When it came time for the event to happen, the anticipation on campus was electric. Cannon and his crew, Chico Bean, Karlous Miller, Conceited, Hitman Holla, Matt Rife and Rip Michaels, made their grand entrance that morning at Potter Hall. Their bus parked outside of Looney was a common place for photo ops from fans and students. The line outside of Looney quickly started growing hours before the doors even opened.
The arena was packed quickly and the show started. With everything from quick jokes to funny stories and even a rap battle featuring some of Western's own students, the crowd was very entertained.
"[Nick] Cannon and the crew, as well as the production people, were great to work with," Filipelli said. "They were all just normal people trying to put on a show just like we were. We all were flexible and willing to listen and work with each other...They were willing to take a bunch of pictures and signed many posters for us. They loved being here and seeing fans just as much as we loved them being here."
Sophomore Amy Insco won VIP passes to the event. Insco enjoyed the special access.
"It was really great to enjoy the show from up close," Insco said. "Getting to do the meet and greet was really cool. We got to meet the crew first, and we had a chance to sit and talk with them. I ended up telling Chico about my Stats II test the next day and he told me good luck...I thought everyone was really nice about hanging out with all of the fans and taking so many pictures. I'm so happy and thankful I got the opportunity."
There were roughly 700 people in attendance, according to Filipelli. Everyone from students to community members, and even some faculty showed up for the event.
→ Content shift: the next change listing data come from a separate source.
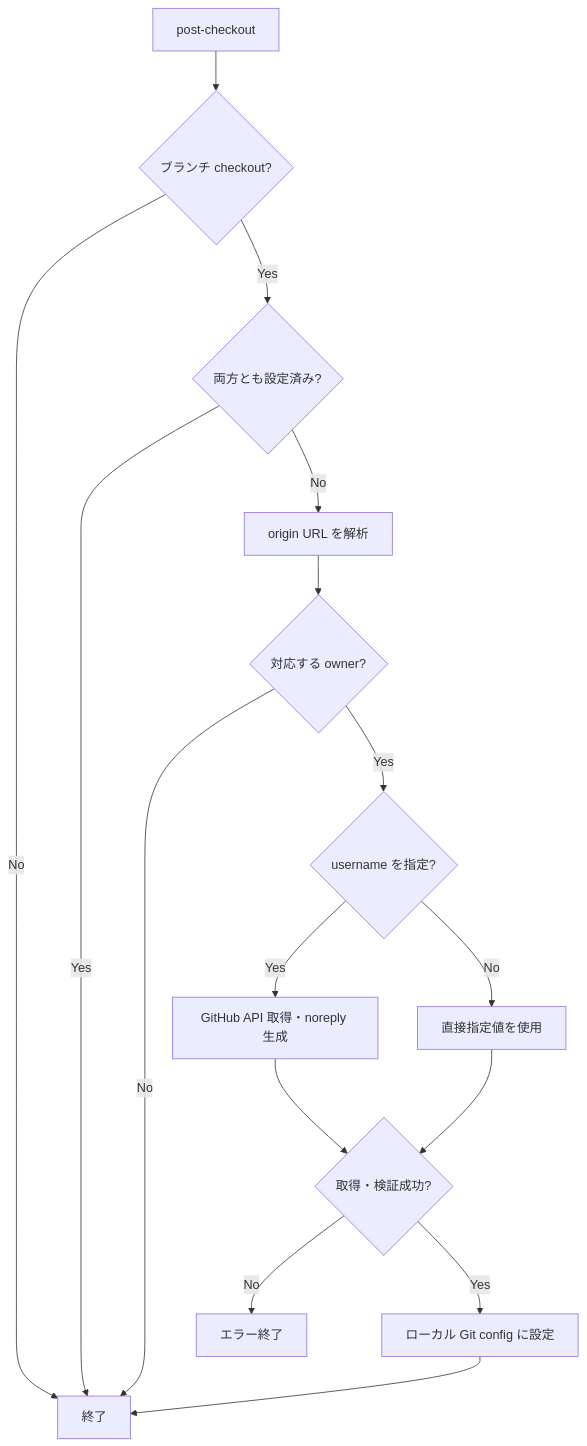
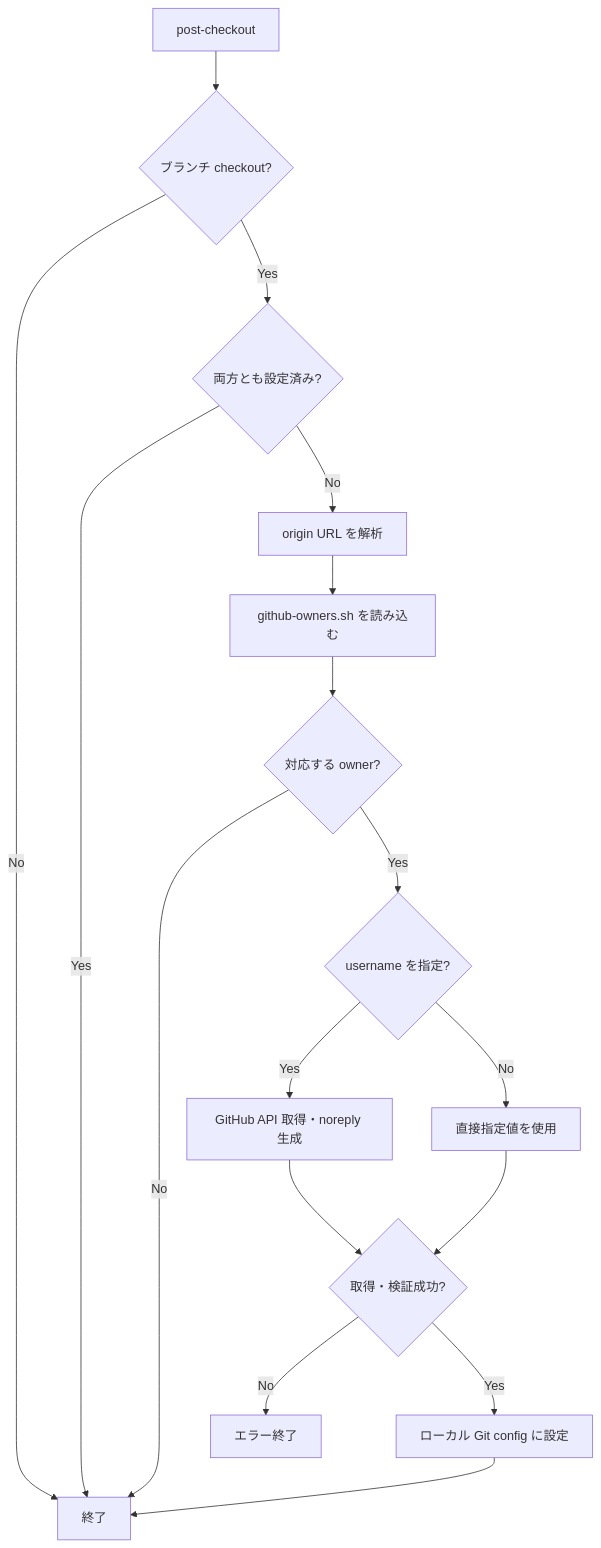
One commit to vast-cow/git-auto-identity changed the diagram in README.md. Above: the diagram before and after it, drawn with Mermaid. The commit also changed other lines of this file and 2 other files, not shown here.

Commit message:
Load owner mappings from github-owners.sh alongside the hook

````diff
--- a/README.md
+++ b/README.md
@@ -163,18 +171,19 @@
 ```mermaid
 flowchart TD
     A[post-checkout] --> B{ブランチ checkout?}
     B -- No --> Z[終了]
     B -- Yes --> C{両方とも設定済み?}
     C -- Yes --> Z
     C -- No --> D[origin URL を解析]
-    D --> E{対応する owner?}
+    D --> M[github-owners.sh を読み込む]
+    M --> E{対応する owner?}
     E -- No --> Z
     E -- Yes --> F{username を指定?}
     F -- Yes --> G[GitHub API 取得・noreply 生成]
     F -- No --> H[直接指定値を使用]
     G --> I{取得・検証成功?}
     H --> I
     I -- No --> X[エラー終了]
     I -- Yes --> J[ローカル Git config に設定]
     J --> Z
 ```
````
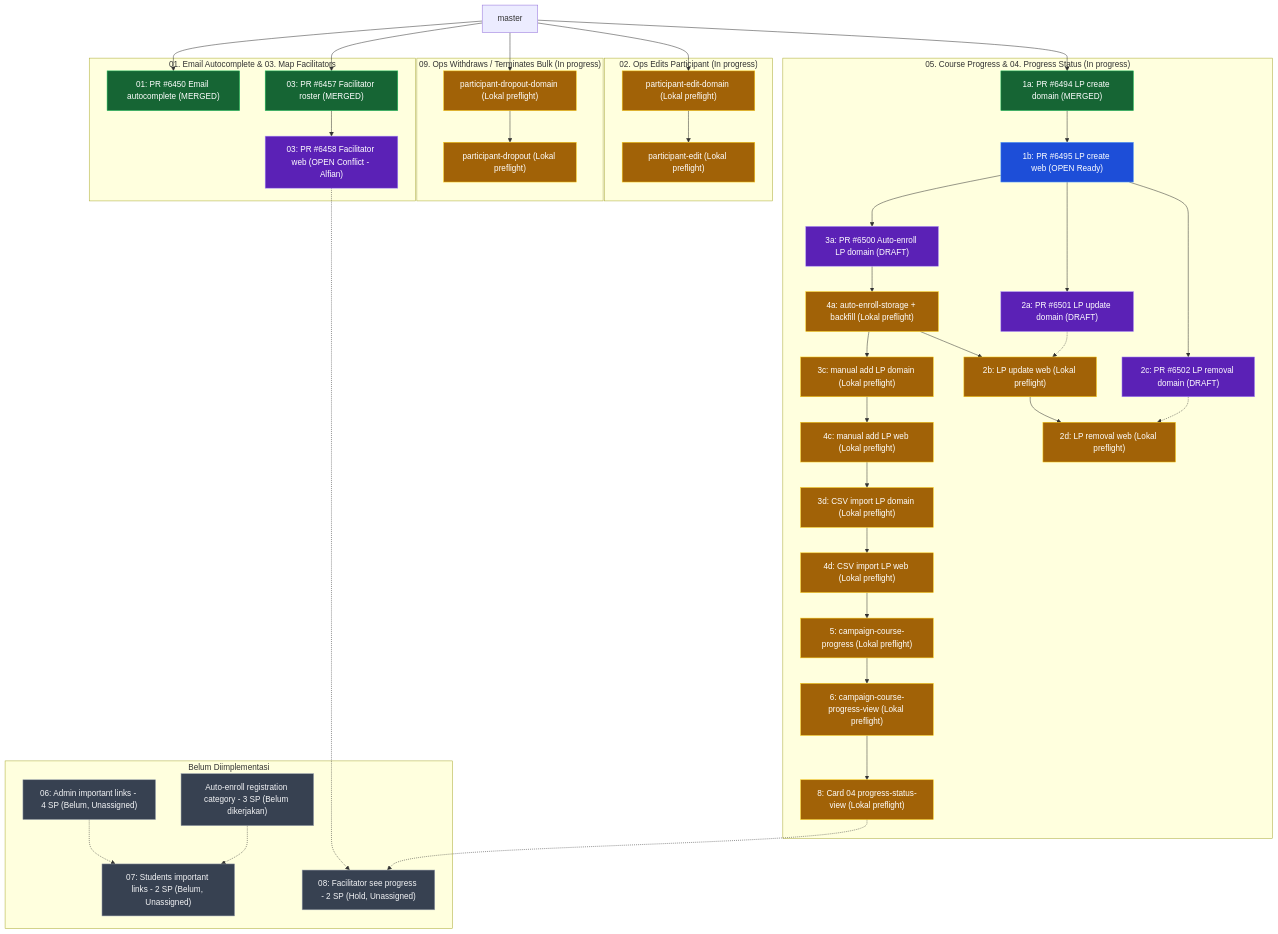
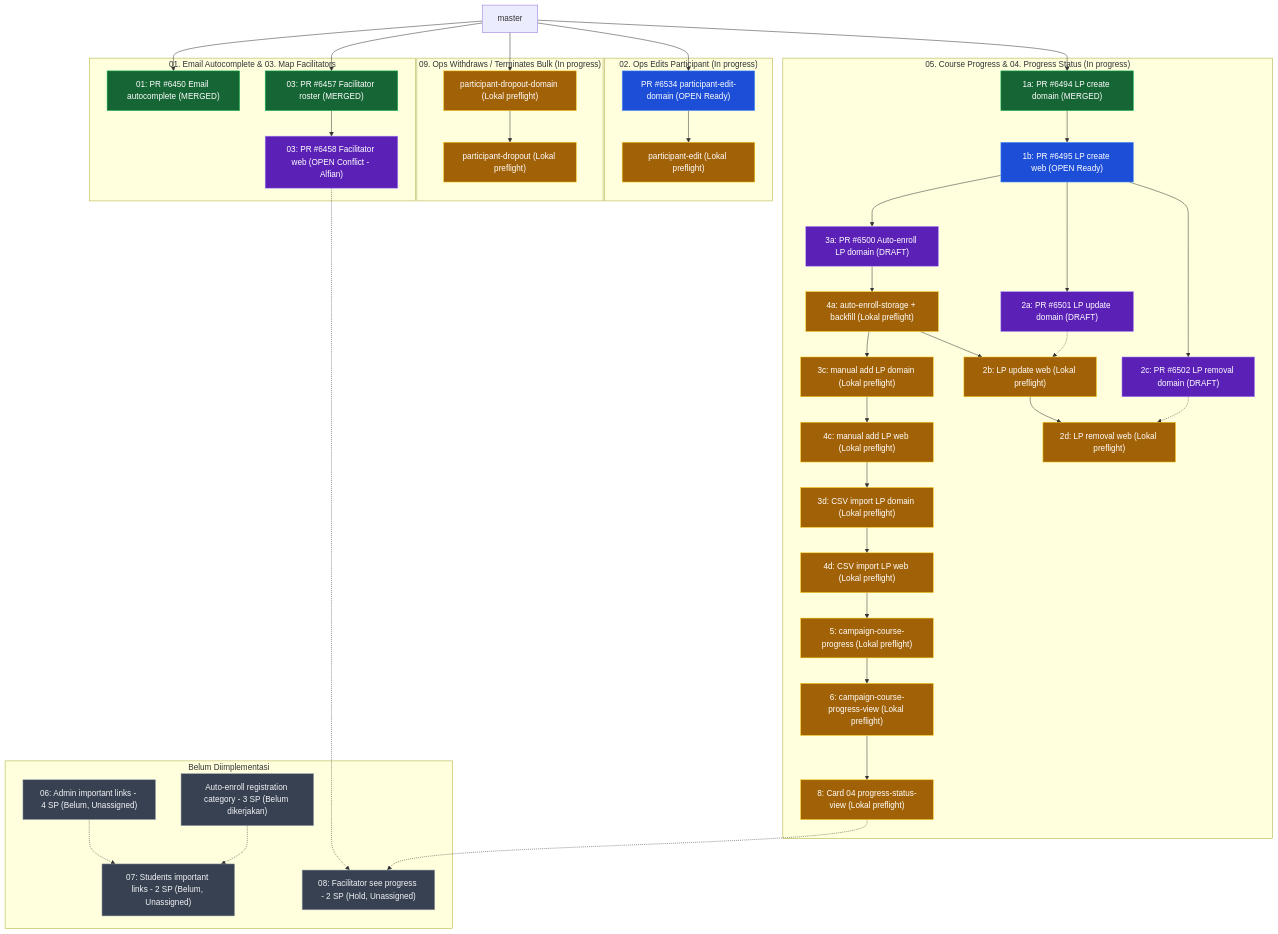
One commit to KrisnaSantosa15/big-notes-obsidian changed the diagram in Projects/APD Revamp/Cycle 2/index.md. Above: the diagram before and after it, drawn with Mermaid. The commit also changed other lines of this file and 4 other files, not shown here.

```diff
--- a/Projects/APD Revamp/Cycle 2/index.md
+++ b/Projects/APD Revamp/Cycle 2/index.md
@@ -56,7 +56,7 @@
     end
 
     subgraph sg_edit ["02. Ops Edits Participant (In progress)"]
-        editDom["participant-edit-domain (Lokal preflight)"]:::localDone
+        editDom["PR #6534 participant-edit-domain (OPEN Ready)"]:::prOpen
         editWeb["participant-edit (Lokal preflight)"]:::localDone
     end
 
```
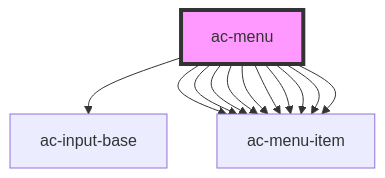
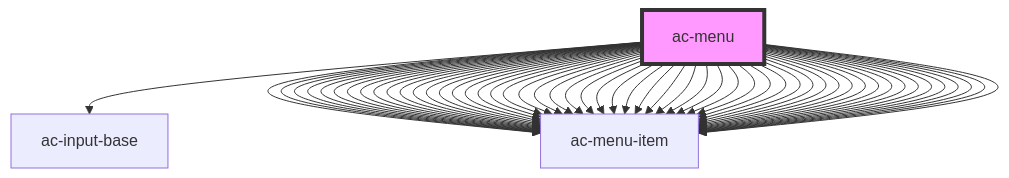
The diagram in src/components/molecules/ac-menu/readme.md (accera-tech/solar-components), drawn with Mermaid before and after one commit. The commit also changed other lines of this file and 8 other files, not shown here.

````diff
--- a/src/components/molecules/ac-menu/readme.md
+++ b/src/components/molecules/ac-menu/readme.md
@@ -43,15 +85,57 @@
 ```mermaid
 graph TD;
   ac-menu --> ac-input-base
   ac-menu --> ac-menu-item
   ac-menu --> ac-menu-item
   ac-menu --> ac-menu-item
   ac-menu --> ac-menu-item
   ac-menu --> ac-menu-item
   ac-menu --> ac-menu-item
   ac-menu --> ac-menu-item
   ac-menu --> ac-menu-item
   ac-menu --> ac-menu-item
   ac-menu --> ac-menu-item
+  ac-menu --> ac-menu-item
+  ac-menu --> ac-menu-item
+  ac-menu --> ac-menu-item
+  ac-menu --> ac-menu-item
+  ac-menu --> ac-menu-item
+  ac-menu --> ac-menu-item
+  ac-menu --> ac-menu-item
+  ac-menu --> ac-menu-item
+  ac-menu --> ac-menu-item
+  ac-menu --> ac-menu-item
+  ac-menu --> ac-menu-item
+  ac-menu --> ac-menu-item
+  ac-menu --> ac-menu-item
+  ac-menu --> ac-menu-item
+  ac-menu --> ac-menu-item
+  ac-menu --> ac-menu-item
+  ac-menu --> ac-menu-item
+  ac-menu --> ac-menu-item
+  ac-menu --> ac-menu-item
+  ac-menu --> ac-menu-item
+  ac-menu --> ac-menu-item
+  ac-menu --> ac-menu-item
+  ac-menu --> ac-menu-item
+  ac-menu --> ac-menu-item
+  ac-menu --> ac-menu-item
+  ac-menu --> ac-menu-item
+  ac-menu --> ac-menu-item
+  ac-menu --> ac-menu-item
+  ac-menu --> ac-menu-item
+  ac-menu --> ac-menu-item
+  ac-menu --> ac-menu-item
+  ac-menu --> ac-menu-item
+  ac-menu --> ac-menu-item
+  ac-menu --> ac-menu-item
+  ac-menu --> ac-menu-item
+  ac-menu --> ac-menu-item
+  ac-menu --> ac-menu-item
+  ac-menu --> ac-menu-item
+  ac-menu --> ac-menu-item
+  ac-menu --> ac-menu-item
+  ac-menu --> ac-menu-item
+  ac-menu --> ac-menu-item
   style ac-menu fill:#f9f,stroke:#333,stroke-width:4px
 ```
````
"I loved the experience and I would say was one of my greatest experiences as WAC President so far," Filipelli said.
If you missed the event, don't worry. You can catch Wild 'N Out on MTV2.